* **TO DO**
The answer must be every line from the entries below that contains "either".

* **EXTRACTED RECORDS**
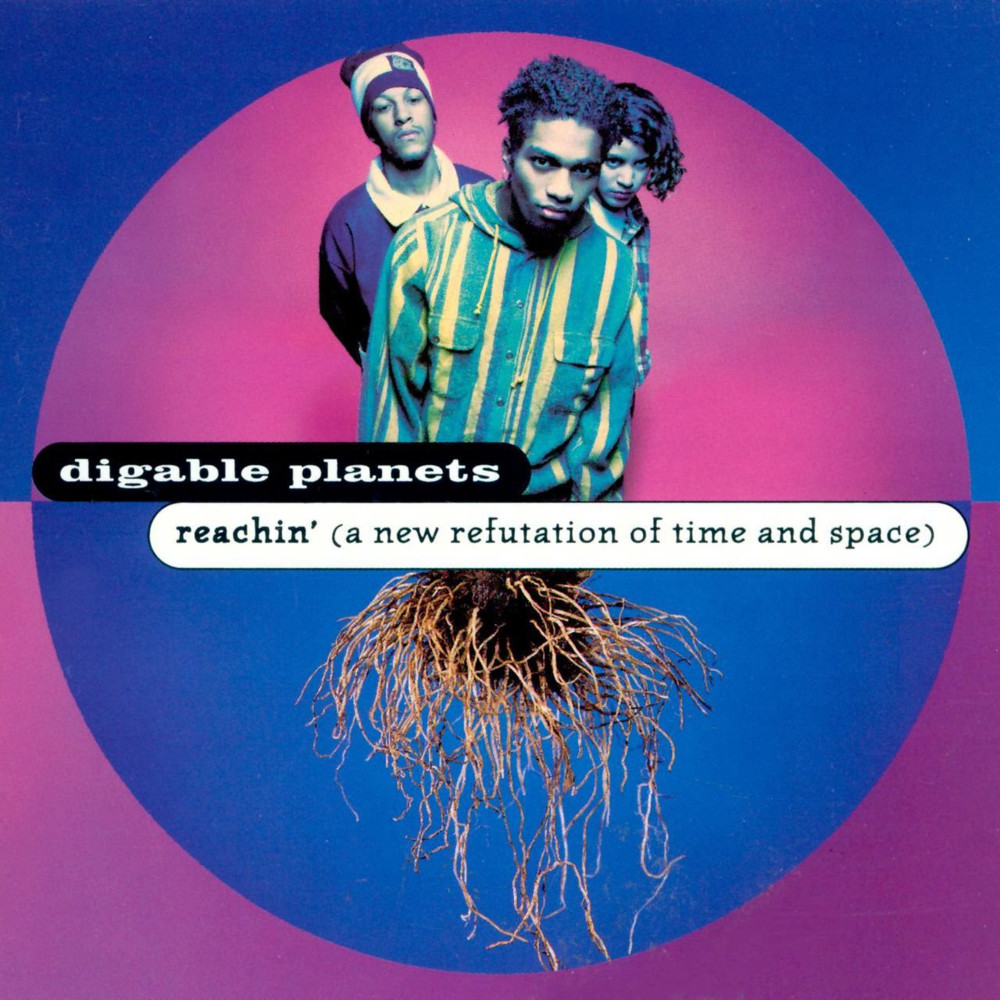
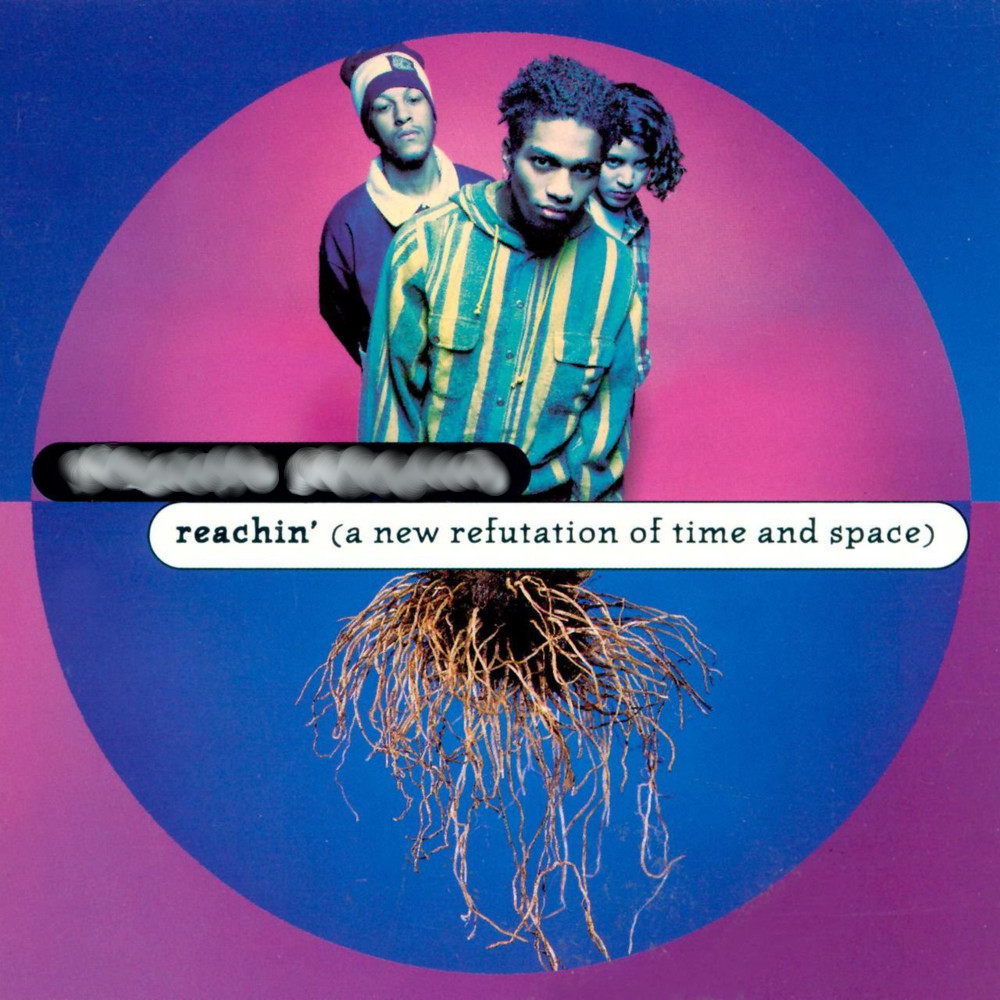
images blurred and code transitioned to using  object array containing name and pics of each artist

Changed region(s): [[0.062, 0.434, 0.527, 0.496]]

diff --git a/assets/javascript/code.js b/assets/javascript/code.js
@@ -1,20 +1,51 @@
 
 (function(){
-//bank of words that player will try to guess
-let wordBank = ["modest mouse", "duster", "american football", "sebadoh", "the flaming lips", "galaxie 500", "pavement", "built to spill",
-                "digible planets", "outkast", "wu tang clan", "aphex twin", "bjork", "boards of canada", "slowdive", "my bloody valentine",
-                "flake music", "guided by voices", "dj shadow", "pj harvey", "weezer", "radiohead", "yo la tengo", "nirvana", "stereolab",
-                "pinback", "at the drive in", "they might be giants", "disco inferno", "polvo", "slint", "capn jazz", "elliott smith",
-                "the american analog set", "red hot chili peppers"];
-let fileName = {"modest mouse":"this-is-a-long-drive.jpg", "duster": "stratosphere-cover.jpg", "american football":"american-football.jpg",
-                "sebadoh":"sebadoh-iii.jpg", "the flaming lips":"soft-bulletin.jpg", "galaxie 500":"on-fire.jpg", "pavement":"slanted-and-enchanted.jpg", 
-                "built to spill":"keep-it-like-a-secret.jpg", "digible planets":"reachin.jpg", "outkast":"atliens.jpeg", "wu tang clan":"enter-the-wu-tang.jpg", 
-                "aphex twin":"richard-d-james.jpg", "bjork":"post.jpg", "boards of canada":"twoism.jpg", "slowdive":"souvlaki.jpg", "my bloody valentine":"loveless.jpg",
-                "flake music":"when-you-land.jpg", "guided by voices":"bee-thousand.png", "dj shadow":"endtroducing.jpg", "pj harvey":"rid-of-me.jpg", "weezer":"blue-album.jpg",
-                "radiohead":"ok-computer.jpg", "yo la tengo":"i-can-hear.jpg", "nirvana":"in-utero.jpg", "stereolab":"dots-and-loops.jpg", "pinback":"pinback.jpg",
-                "at the drive in":"relationship-of-command.jpg", "they might be giants":"lincoln.jpg", "disco inferno":"disco-inferno.jpg", "polvo":"exploded-drawing.jpg",
-                "slint":"spiderland.jpg", "capn jazz":"capn-jazz.jpg", "elliott smith":"either-or.jpg", "the american analog set":"know-by-heart.jpg", "red hot chili peppers":"blood-sugar-sex-magic.jpg"};
-                //associate list of letters and ASCII numbers
+
+                
+
+
+let artist = [
+    {name:"modest mouse", pic:"this-is-a-long-drive.jpg"},
+    {name:"duster", pic:"stratosphere-cover.jpg"},
+    {name:"american football", pic:"american-football.jpg"},
+    {name:"sebadoh", pic:"sebadoh-iii.jpg"},
+    {name:"the flaming lips", pic:"soft-bulletin.jpg"},
+    {name:"galaxie 500", pic:"on-fire.jpg"},
+    {name:"pavement", pic:"slanted-and-enchanted.jpg"}, 
+    {name:"built to spill", pic:"keep-it-like-a-secret.jpg"},
+    {name:"digible planets", pic:"reachin.jpg"},
+    {name:"outkast", pic:"atliens.jpeg"},
+    {name:"wu tang clan", pic:"enter-the-wu-tang.jpg"}, 
+    {name:"aphex twin", pic:"richard-d-james.jpg"},
+    {name:"bjork", pic:"post.jpg"},
+    {name:"boards of canada", pic:"twoism.jpg"},
+    {name:"slowdive", pic:"souvlaki.jpg"},
+    {name:"my bloody valentine", pic:"loveless.jpg"},
+    {name:"flake music", pic:"when-you-land.jpg"},
+    {name:"guided by voices", pic:"bee-thousand.png"},
+    {name:"dj shadow", pic:"endtroducing.jpg"},
+    {name:"pj harvey", pic:"rid-of-me.jpg"},
+    {name:"weezer", pic:"blue-album.jpg"},
+    {name:"radiohead", pic:"ok-computer.jpg"},
+    {name:"yo la tengo", pic:"i-can-hear.jpg"},
+    {name:"nirvana", pic:"in-utero.jpg"},
+    {name:"stereolab", pic:"dots-and-loops.jpg"},
+    {name:"pinback", pic:"pinback.jpg"},
+    {name:"at the drive in", pic:"relationship-of-command.jpg"},
+    {name:"they might be giants", pic:"lincoln.jpg"},
+    {name:"disco inferno", pic:"disco-inferno.jpg"},
+    {name:"polvo", pic:"exploded-drawing.jpg"},
+    {name:"slint", pic:"spiderland.jpg"},
+    {name:"capn jazz", pic:"capn-jazz.jpg"},
+    {name:"elliott smith", pic:"either-or.jpg"},
+    {name:"the american analog set", pic:"know-by-heart.jpg"},
+    {name:"red hot chili peppers", pic:"blood-sugar-sex-magic.jpg"},
+    {name:"cocteau twins", pic:"heaven-or-las-vegas.png"}
+];
+
+
+//associate list of letters and ASCII numbers
+//use event.key to avoid havving to use ASCII code
 let letters = { 0:48, 1:49, 2:50, 3:51, 4:52, 5:53, 6:54, 7:55, 8:56, 9:57, a:65, b:66, c:67, d:68, e:69, f:70, g:71, h:72,
                 i:73, j:74, k:75, l:76, m:77, n:78, o:79, p:80, q:81, r:82, s:83, t:84, u:85, v:86, w:87, x:88, y:89, z:90}
 //used to check if the initial screen has been set up 
@@ -26,16 +57,16 @@ let gWord = "";
 //will store each guess the user makes
 let guess = "";
 let output = "";
-let guessRemaining = 7, wins = 0;
+let guessRemaining = 8, wins = 0;
 let usedWords = "";
 let lettersInWord = "";
 
 document.addEventListener("keyup", function(event){
 
     if(!setup){
-        if(wordBank.length === 0){killScreen();}
+        if(artist.length === 0){killScreen();}
         //randomly pick guess Word
-        gWord = chooseWord();;
+        gWord = chooseWord();
         console.log(gWord);
         //create appropriate number of spaces on screen
         lettersInWord = genLetters(gWord);
@@ -65,7 +96,7 @@ const makeGuess = (gWord, guess, output) => {
     usedWords += guess;
     if(!(gWord.includes(guess))){
         guessRemaining--;
-        document.querySelector(".instructions").innerHTML = "The word does not contain: " + guess;
+        document.querySelector(".instructions").innerHTML = "The band name does not contain: " + guess;
         outputUsedWords(usedWords);
         document.querySelector(".wins-guesses").innerHTML = "Wins: " + wins + ", Guesses Remaining: " + guessRemaining;
         return;
@@ -89,18 +120,26 @@ const set = (gWord) => {
         if(gWord.charAt(i) === " "){underscores += "-- ";}
         else{underscores += "_ ";}
     }
-    for(key in fileName){
-        console.log("key: " + key);
-        console.log("gWord: " + gWord);
-        console.log("source: " + fileName[key]);
-        if(key === gWord){source += fileName[key];}
+    let found = false;
+    let j = 0;
+    while(!found){
+        if(artist[j].name === gWord){
+            source += artist[j].pic;
+            found = true;
+        }
+        else{j++;}
     }
+    
     document.querySelector(".album").innerHTML = "<img class = \"album-art\" src = \"" + source + "\" >";
     document.querySelector(".wins-guesses").innerHTML = "Wins: " + wins + ", Guesses Remaining: " + guessRemaining;
     document.querySelector(".used-words").innerHTML = "";  
     document.querySelector(".instructions").innerHTML = "";   
 
-    setup = true;  
+    setup = true; 
+
+    //after the guess word has been selected, and the album cover has been printed to the screen,
+    //the object containing the name and pic can be removed so it is not selected again
+    artist.splice(artist.indexOf(gWord), 1);
 
     underscores = underscores.split(" ");
     drawWord(underscores); 
@@ -138,13 +177,13 @@ const endGame = () => {
     if(correct){
         wins += 1;
         document.querySelector(".wins-guesses").innerHTML = "Wins: " + wins + ", Guesses Remaining: " + guessRemaining;
-        document.querySelector(".instructions").innerHTML = "You Win! Press any key to play another game.";  
+        document.querySelector(".instructions").innerHTML = "Correct! Press any key to keep playing.";  
     }
     else{
-        document.querySelector(".instructions").innerHTML = "Bummer, you lost :( ... Press any key to play another game.";  
+        document.querySelector(".instructions").innerHTML = "Bummer, you lost :( ... Press any key to keep playing.";  
     }
     setup = false;
-    guessRemaining = 7;
+    guessRemaining = 8;
     correct = false;
     gWord = "";
     guess = "";
@@ -173,15 +212,14 @@ const drawWord = (outP) => {
 }
 
 const chooseWord = () => {
-    let word = wordBank[Math.floor(Math.random() * wordBank.length)];
-    wordBank.splice(wordBank.indexOf(word), 1);
-    return word;
+    let word = artist[Math.floor(Math.random() * artist.length)];
+    return word.name;
 }
 
 const killScreen = () => {
-    document.querySelector(".wins-guesses").innerHTML = ""; 
+    document.querySelector(".wins-guesses").innerHTML = "Wins: " + wins; 
     document.querySelector(".unknown-word").innerHTML = "Wowee"; 
-    document.querySelector(".instructions").innerHTML = "There are no more words to guess!";   
+    document.querySelector(".instructions").innerHTML = "There are no more bands to guess!";   
     document.querySelector(".used-words").innerHTML = "You win!"; 
 
 }

diff --git a/assets/css/index.css b/assets/css/index.css
@@ -1,6 +1,7 @@
 .game-box{
     margin: 20px;
-    width: 470px;
+    width: 800px;
+    min-height: 680px;
     margin-left: auto;
     margin-right: auto;
     text-align: center;
@@ -10,4 +11,13 @@
     width: 432px;
     height: 432px;
     margin: 20px;
+    border-width: 4px !important;
+    border-color: black !important;
+    border-radius: 30px !important;
+}
+
+.border{
+    border-width: 2px !important;
+    border-color: black !important;
+    border-radius: 30px !important;
 }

* **WRITTEN RESPONSE**
-                "slint":"spiderland.jpg", "capn jazz":"capn-jazz.jpg", "elliott smith":"either-or.jpg", "the american analog set":"know-by-heart.jpg", "red hot chili peppers":"blood-sugar-sex-magic.jpg"};
+    {name:"elliott smith", pic:"either-or.jpg"},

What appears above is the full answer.